An excerpt from the opening of Crazy Like Us shows some of the significant ways, in addition to the American-bred DSM‘s far-ranging influence, in which the U.S. has been inappropriately viewed or has functioned as “the world’s therapist”:
American researchers and organizations run the premier scholarly journals and host top conferences in the fields of psychology and psychiatry. Western universities train the world’s most influential clinicians and academics. Western drug companies dole out the funds for research and spend billions marketing medications for mental illnesses. Western-trained traumatologists rush in wherever war or natural disasters strike to deliver ‘psychological first aid,’ bringing with them their assumptions about how the mind becomes broken and how it is best healed.
Publishers Weekly notes the author’s argument that Americans’ way of doing psych business often doesn’t translate well to other cultures in various different lands: “…Western treatments, from experimental, unproven drugs to talk therapy, have clashed with local customs, understandings and religions.”
The documentary Hidden Pictures: A Personal Journey Into Global Mental Health, created by physician and mental health advocate Delaney Ruston, apparently was the first of its type to address global mental health.
NAMI (National Alliance on Mental Illness) indicates that Hidden Pictures “looks at individuals and families affected by mental illness in Africa, China, France, India and the United States. Stigma and the need for greater access to treatment and care are major themes, framed against colorful, emotionally powerful backgrounds.”
And NAMI offers some pertinent statistics: “Approximately 450 million people live with mental illness worldwide. About 800,000 die from suicide, mostly in low and middle income countries—where as many as 85 percent of people living with severe mental illness receive no treatment. In high income countries, the figure is as high as 65 percent. Global spending on mental health is less than two dollars per year.”
In an interview with Real Change News, Ruston addresses such global issues as the lack of options for receiving adequate mental health care, the lack of mental health advocacy organizations, the importance of housing availability, and the need for mental health education in schools.
Her closing words: “Indeed, one of my key take-home points from making ‘Hidden Pictures’ is that, unlike the myth that our experiences globally are too diverse to understand and help, in fact, our experiences at the very core are much more similar than different, and global solutions are possible.”
A preview is available below:
, Professor of Psychiatry, Duke University School of Medicine: “The written word often fails to convey the particular poignancy of people’s lives.
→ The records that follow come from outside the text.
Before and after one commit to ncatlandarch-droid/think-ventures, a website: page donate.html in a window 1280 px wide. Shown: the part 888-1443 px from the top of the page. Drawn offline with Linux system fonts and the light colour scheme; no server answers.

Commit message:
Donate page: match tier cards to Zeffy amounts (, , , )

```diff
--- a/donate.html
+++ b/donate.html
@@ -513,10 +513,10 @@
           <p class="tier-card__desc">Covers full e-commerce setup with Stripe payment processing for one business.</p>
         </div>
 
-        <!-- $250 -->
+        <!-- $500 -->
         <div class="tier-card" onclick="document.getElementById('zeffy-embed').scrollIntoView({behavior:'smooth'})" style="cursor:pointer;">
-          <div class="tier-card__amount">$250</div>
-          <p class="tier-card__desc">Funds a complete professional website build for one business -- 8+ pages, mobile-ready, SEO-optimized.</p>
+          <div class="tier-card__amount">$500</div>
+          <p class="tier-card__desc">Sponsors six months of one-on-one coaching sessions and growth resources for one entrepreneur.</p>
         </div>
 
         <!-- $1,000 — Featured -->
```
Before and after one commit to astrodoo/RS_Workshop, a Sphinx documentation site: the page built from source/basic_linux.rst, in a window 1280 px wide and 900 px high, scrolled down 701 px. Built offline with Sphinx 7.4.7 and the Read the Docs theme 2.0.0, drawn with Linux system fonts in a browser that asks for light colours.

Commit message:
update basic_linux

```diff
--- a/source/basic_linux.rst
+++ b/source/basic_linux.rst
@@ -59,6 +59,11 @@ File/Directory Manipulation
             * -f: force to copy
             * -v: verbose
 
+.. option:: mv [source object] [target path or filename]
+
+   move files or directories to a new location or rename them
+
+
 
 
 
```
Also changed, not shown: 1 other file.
Delaney Ruston’s masterfully told stories of individuals and families struggling with mental illness across the world, conveys a profound and visceral appreciation of the myriad effects of such illnesses. Hidden Pictures makes the story of the global burden of mental illness deeply personal and hauntingly memorable.”